Segment Start: Data shown
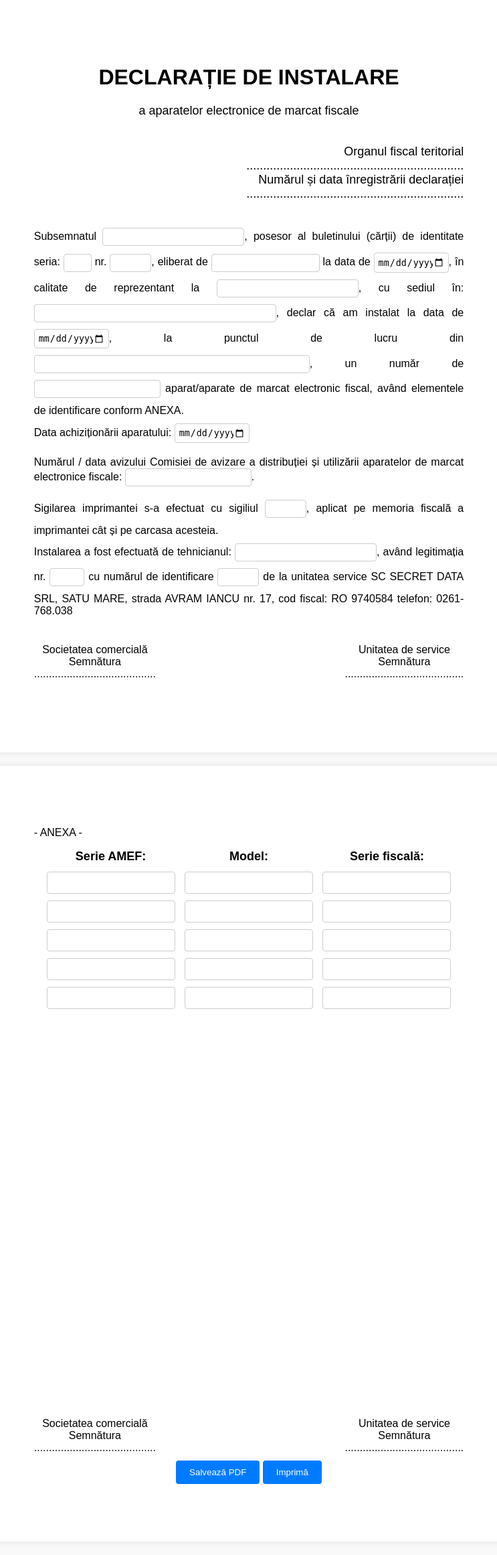
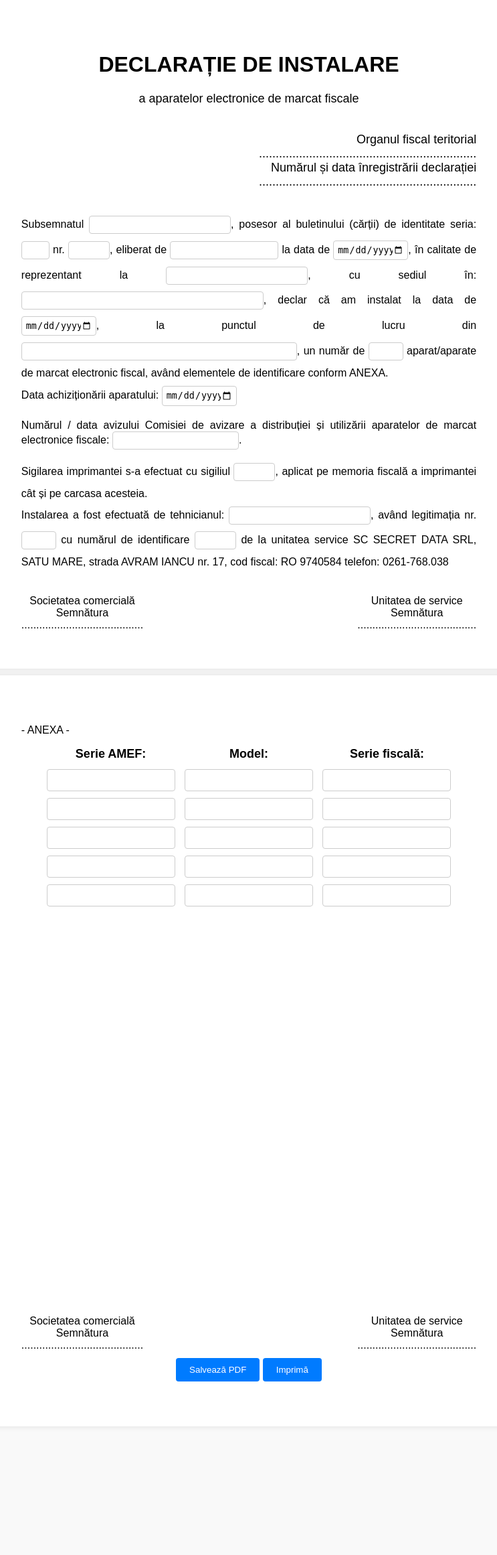
Before and after one commit to PopFlaviuCiprian/Declaratie_instalare_RBC, a Flask app: page / in a window 1280 px wide. Shown: the whole page at 67% size, without its empty margins (268-1011 px from the left). After the commit the page ends 2062 px from the top, so only its background shows below. Run offline with Flask 3, Linux system fonts and the light colour scheme; some libraries are stand-ins or nearby versions.

Commit message:
salveaza bine pdf

```diff
--- a/static/declaratie.css
+++ b/static/declaratie.css
@@ -14,13 +14,15 @@ body {
 
 .a4 {
     width: 210mm;
-    min-height: 297mm;
-    padding: 20mm;
-    margin: 0 auto 20px;
+    padding: 15mm;
+    /* padding: 0; */
+    margin: 0 auto 10px;
+    /*margin: 0; */
     box-sizing: border-box;
     background-color: white;
     box-shadow: 0 0 10px rgba(0, 0, 0, 0.1);
     page-break-after: always;
+    /* page-break-inside: avoid; */
     page-break-inside: auto; /* Permite împărțirea paginilor */
     /*background-color: #fffbe6; /* Fundal galben pentru verificare */
 }
--- a/templates/declaratie_rbc.html
+++ b/templates/declaratie_rbc.html
@@ -21,6 +21,7 @@
     </style>
 </head>
 <body>
+    <div id="document">
         <div class="a4">
             <h1>DECLARAȚIE DE INSTALARE</h1>
                 <p class="subtitle">a aparatelor electronice de marcat fiscale</p>
@@ -44,7 +45,7 @@
                         <input type="text" name="sediu" style="width: 350px;"required>, declar că am instalat la data de
                         <input type="date" name="data_instalarii" style="width: 100px;" required>, la punctul de lucru din
                         <input type="text" name="adresa" style="width: 400px;" required>, un număr de
-                    <input type="number" name="numar_amef" required> aparat/aparate de marcat electronic fiscal, având elementele de identificare conform ANEXA.
+                        <input type="number" name="numar_amef" style="width: 40px;" required> aparat/aparate de marcat electronic fiscal, având elementele de identificare conform ANEXA.
                     </p>
 
                     <p>
@@ -82,42 +83,42 @@
                     <p class="alineare-flex">
                         <div class="field-group" style="display: inline-block; margin-right: 10px;">
                             <label for="serie_amef" style="font-size: 18px; font-weight: bold; " >Serie AMEF: <br> </label>
-                        <input type="text" id="serie_amef" name="serie_amef" style="width: 180px; font-weight: bold; text-align: center; font-size: 18px; margin-top: 12px;" required>
+                            <input type="text" id="serie_amef" name="serie_amef" style="width: 180px; text-align: center; font-size: 18px; margin-top: 12px;" required>
                             <!--- <textarea id="serie_amef" name="serie_amef" style="width: 180px; height: 40px; font-weight: bold; text-align: justify; font-size: 18px;" required></textarea>
                               textarea face casuta imput dinamica , se poate modifica marimea casutei-->
                             <br>
-                         <input type="text" id="serie_amef2" name="serie_amef" style="width: 180px; font-weight: bold; text-align: center; font-size: 18px" required>
+                             <input type="text" id="serie_amef2" name="serie_amef" style="width: 180px; text-align: center; font-size: 18px" required>
                             <br>
-                         <input type="text" id="serie_amef3" name="serie_amef" style="width: 180px; font-weight: bold; text-align: center; font-size: 18px" required>
+                             <input type="text" id="serie_amef3" name="serie_amef" style="width: 180px; text-align: center; font-size: 18px" required>
                             <br>
-                         <input type="text" id="serie_amef4" name="serie_amef" style="width: 180px; font-weight: bold; text-align: center; font-size: 18px" required>
+                             <input type="text" id="serie_amef4" name="serie_amef" style="width: 180px; text-align: center; font-size: 18px" required>
                             <br>
-                         <input type="text" id="serie_amef5" name="serie_amef" style="width: 180px; font-weight: bold; text-align: center; font-size: 18px" required>
+                             <input type="text" id="serie_amef5" name="serie_amef" style="width: 180px; text-align: center; font-size: 18px" required>
                         </div>
 
                         <div class="field-group" style="display: inline-block; margin-right: 10px; ">
                             <label for="model_amef" style="font-size: 18px; font-weight: bold;">Model: <br></label>
-                        <input type="text" id="model_amef" name="model_amef" style="width: 180px; font-weight: bold; text-align: center; font-size: 18px; margin-top: 12px;" required>
+                            <input type="text" id="model_amef" name="model_amef" style="width: 180px;  text-align: center; font-size: 18px; margin-top: 12px;" required>
                             <br>
-                        <input type="text" id="model_amef2" name="model_amef" style="width: 180px; font-weight: bold; text-align: center; font-size: 18px" required>
+                            <input type="text" id="model_amef2" name="model_amef" style="width: 180px; text-align: center; font-size: 18px" required>
                             <br>
-                        <input type="text" id="model_amef3" name="model_amef" style="width: 180px; font-weight: bold; text-align: center; font-size: 18px" required>
+                            <input type="text" id="model_amef3" name="model_amef" style="width: 180px; text-align: center; font-size: 18px" required>
                             <br>
-                        <input type="text" id="model_amef4" name="model_amef" style="width: 180px; font-weight: bold; text-align: center; font-size: 18px" required>
+                            <input type="text" id="model_amef4" name="model_amef" style="width: 180px; text-align: center; font-size: 18px" required>
                             <br>
-                        <input type="text" id="model_amef5" name="model_amef" style="width: 180px; font-weight: bold; text-align: center; font-size: 18px" required>
+                            <input type="text" id="model_amef5" name="model_amef" style="width: 180px; text-align: center; font-size: 18px" required>
                         </div>
                         <div class="field-group" style="display: inline-block;">
                             <label for="serie_fiscala" style="font-size: 18px; font-weight: bold;">Serie fiscală: <br></label>
-                        <input type="text" id="serie_fiscala" name="serie_fiscala" style="width: 180px; font-weight: bold; text-align: center; font-size: 18px; margin-top: 12px;" required>
+                            <input type="text" id="serie_fiscala" name="serie_fiscala" style="width: 180px; text-align: center; font-size: 18px; margin-top: 12px;" required>
                             <br>
-                        <input type="text" id="serie_fiscala2" name="serie_fiscala" style="width: 180px; font-weight: bold; text-align: center; font-size: 18px" required>
+                            <input type="text" id="serie_fiscala2" name="serie_fiscala" style="width: 180px; text-align: center; font-size: 18px" required>
                             <br>
-                        <input type="text" id="serie_fiscala3" name="serie_fiscala" style="width: 180px; font-weight: bold; text-align: center; font-size: 18px" required>
+                            <input type="text" id="serie_fiscala3" name="serie_fiscala" style="width: 180px; text-align: center; font-size: 18px" required>
                             <br>
-                        <input type="text" id="serie_fiscala4" name="serie_fiscala" style="width: 180px; font-weight: bold; text-align: center; font-size: 18px" required>
+                            <input type="text" id="serie_fiscala4" name="serie_fiscala" style="width: 180px; text-align: center; font-size: 18px" required>
                             <br>
-                        <input type="text" id="serie_fiscala5" name="serie_fiscala" style="width: 180px; font-weight: bold; text-align: center; font-size: 18px" required>
+                            <input type="text" id="serie_fiscala5" name="serie_fiscala" style="width: 180px; text-align: center; font-size: 18px" required>
 
                         </div>
                     </p>
@@ -158,7 +159,7 @@
 
                 salveazaPdfButton.addEventListener("click", function () {
                     hideButtons();
-                const element = document.querySelector(".a4");
+                    const element = document.getElementById("document");
                     const opt = {
                         margin: [0, 0, 0, 0],
                         filename: 'declaratie_instalare_rbc.pdf',
@@ -187,5 +188,6 @@
             navigator.sendBeacon("/shutdown");
         });
         </script>
+    </div>
 </body>
 </html>
```
Lines whose indentation alone changed are shown as unchanged.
Segment End: Data shown
(Task goal): Please produce an exact copy of all the material, leaving out the pictures.

(Written solution):
Before and after one commit to PopFlaviuCiprian/Declaratie_instalare_RBC, a Flask app: page / in a window 1280 px wide. Shown: the whole page at 67% size, without its empty margins (268-1011 px from the left). After the commit the page ends 2062 px from the top, so only its background shows below. Run offline with Flask 3, Linux system fonts and the light colour scheme; some libraries are stand-ins or nearby versions.

Commit message:
salveaza bine pdf

```diff
--- a/static/declaratie.css
+++ b/static/declaratie.css
@@ -14,13 +14,15 @@ body {
 
 .a4 {
     width: 210mm;
-    min-height: 297mm;
-    padding: 20mm;
-    margin: 0 auto 20px;
+    padding: 15mm;
+    /* padding: 0; */
+    margin: 0 auto 10px;
+    /*margin: 0; */
     box-sizing: border-box;
     background-color: white;
     box-shadow: 0 0 10px rgba(0, 0, 0, 0.1);
     page-break-after: always;
+    /* page-break-inside: avoid; */
     page-break-inside: auto; /* Permite împărțirea paginilor */
     /*background-color: #fffbe6; /* Fundal galben pentru verificare */
 }
--- a/templates/declaratie_rbc.html
+++ b/templates/declaratie_rbc.html
@@ -21,6 +21,7 @@
     </style>
 </head>
 <body>
+    <div id="document">
         <div class="a4">
             <h1>DECLARAȚIE DE INSTALARE</h1>
                 <p class="subtitle">a aparatelor electronice de marcat fiscale</p>
@@ -44,7 +45,7 @@
                         <input type="text" name="sediu" style="width: 350px;"required>, declar că am instalat la data de
                         <input type="date" name="data_instalarii" style="width: 100px;" required>, la punctul de lucru din
                         <input type="text" name="adresa" style="width: 400px;" required>, un număr de
-                    <input type="number" name="numar_amef" required> aparat/aparate de marcat electronic fiscal, având elementele de identificare conform ANEXA.
+                        <input type="number" name="numar_amef" style="width: 40px;" required> aparat/aparate de marcat electronic fiscal, având elementele de identificare conform ANEXA.
                     </p>
 
                     <p>
@@ -82,42 +83,42 @@
                     <p class="alineare-flex">
                         <div class="field-group" style="display: inline-block; margin-right: 10px;">
                             <label for="serie_amef" style="font-size: 18px; font-weight: bold; " >Serie AMEF: <br> </label>
-                        <input type="text" id="serie_amef" name="serie_amef" style="width: 180px; font-weight: bold; text-align: center; font-size: 18px; margin-top: 12px;" required>
+                            <input type="text" id="serie_amef" name="serie_amef" style="width: 180px; text-align: center; font-size: 18px; margin-top: 12px;" required>
                             <!--- <textarea id="serie_amef" name="serie_amef" style="width: 180px; height: 40px; font-weight: bold; text-align: justify; font-size: 18px;" required></textarea>
                               textarea face casuta imput dinamica , se poate modifica marimea casutei-->
                             <br>
-                         <input type="text" id="serie_amef2" name="serie_amef" style="width: 180px; font-weight: bold; text-align: center; font-size: 18px" required>
+                             <input type="text" id="serie_amef2" name="serie_amef" style="width: 180px; text-align: center; font-size: 18px" required>
                             <br>
-                         <input type="text" id="serie_amef3" name="serie_amef" style="width: 180px; font-weight: bold; text-align: center; font-size: 18px" required>
+                             <input type="text" id="serie_amef3" name="serie_amef" style="width: 180px; text-align: center; font-size: 18px" required>
                             <br>
-                         <input type="text" id="serie_amef4" name="serie_amef" style="width: 180px; font-weight: bold; text-align: center; font-size: 18px" required>
+                             <input type="text" id="serie_amef4" name="serie_amef" style="width: 180px; text-align: center; font-size: 18px" required>
                             <br>
-                         <input type="text" id="serie_amef5" name="serie_amef" style="width: 180px; font-weight: bold; text-align: center; font-size: 18px" required>
+                             <input type="text" id="serie_amef5" name="serie_amef" style="width: 180px; text-align: center; font-size: 18px" required>
                         </div>
 
                         <div class="field-group" style="display: inline-block; margin-right: 10px; ">
                             <label for="model_amef" style="font-size: 18px; font-weight: bold;">Model: <br></label>
-                        <input type="text" id="model_amef" name="model_amef" style="width: 180px; font-weight: bold; text-align: center; font-size: 18px; margin-top: 12px;" required>
+                            <input type="text" id="model_amef" name="model_amef" style="width: 180px;  text-align: center; font-size: 18px; margin-top: 12px;" required>
                             <br>
-                        <input type="text" id="model_amef2" name="model_amef" style="width: 180px; font-weight: bold; text-align: center; font-size: 18px" required>
+                            <input type="text" id="model_amef2" name="model_amef" style="width: 180px; text-align: center; font-size: 18px" required>
                             <br>
-                        <input type="text" id="model_amef3" name="model_amef" style="width: 180px; font-weight: bold; text-align: center; font-size: 18px" required>
+                            <input type="text" id="model_amef3" name="model_amef" style="width: 180px; text-align: center; font-size: 18px" required>
                             <br>
-                        <input type="text" id="model_amef4" name="model_amef" style="width: 180px; font-weight: bold; text-align: center; font-size: 18px" required>
+                            <input type="text" id="model_amef4" name="model_amef" style="width: 180px; text-align: center; font-size: 18px" required>
                             <br>
-                        <input type="text" id="model_amef5" name="model_amef" style="width: 180px; font-weight: bold; text-align: center; font-size: 18px" required>
+                            <input type="text" id="model_amef5" name="model_amef" style="width: 180px; text-align: center; font-size: 18px" required>
                         </div>
                         <div class="field-group" style="display: inline-block;">
                             <label for="serie_fiscala" style="font-size: 18px; font-weight: bold;">Serie fiscală: <br></label>
-                        <input type="text" id="serie_fiscala" name="serie_fiscala" style="width: 180px; font-weight: bold; text-align: center; font-size: 18px; margin-top: 12px;" required>
+                            <input type="text" id="serie_fiscala" name="serie_fiscala" style="width: 180px; text-align: center; font-size: 18px; margin-top: 12px;" required>
                             <br>
-                        <input type="text" id="serie_fiscala2" name="serie_fiscala" style="width: 180px; font-weight: bold; text-align: center; font-size: 18px" required>
+                            <input type="text" id="serie_fiscala2" name="serie_fiscala" style="width: 180px; text-align: center; font-size: 18px" required>
                             <br>
-                        <input type="text" id="serie_fiscala3" name="serie_fiscala" style="width: 180px; font-weight: bold; text-align: center; font-size: 18px" required>
+                            <input type="text" id="serie_fiscala3" name="serie_fiscala" style="width: 180px; text-align: center; font-size: 18px" required>
                             <br>
-                        <input type="text" id="serie_fiscala4" name="serie_fiscala" style="width: 180px; font-weight: bold; text-align: center; font-size: 18px" required>
+                            <input type="text" id="serie_fiscala4" name="serie_fiscala" style="width: 180px; text-align: center; font-size: 18px" required>
                             <br>
-                        <input type="text" id="serie_fiscala5" name="serie_fiscala" style="width: 180px; font-weight: bold; text-align: center; font-size: 18px" required>
+                            <input type="text" id="serie_fiscala5" name="serie_fiscala" style="width: 180px; text-align: center; font-size: 18px" required>
 
                         </div>
                     </p>
@@ -158,7 +159,7 @@
 
                 salveazaPdfButton.addEventListener("click", function () {
                     hideButtons();
-                const element = document.querySelector(".a4");
+                    const element = document.getElementById("document");
                     const opt = {
                         margin: [0, 0, 0, 0],
                         filename: 'declaratie_instalare_rbc.pdf',
@@ -187,5 +188,6 @@
             navigator.sendBeacon("/shutdown");
         });
         </script>
+    </div>
 </body>
 </html>
```
Lines whose indentation alone changed are shown as unchanged.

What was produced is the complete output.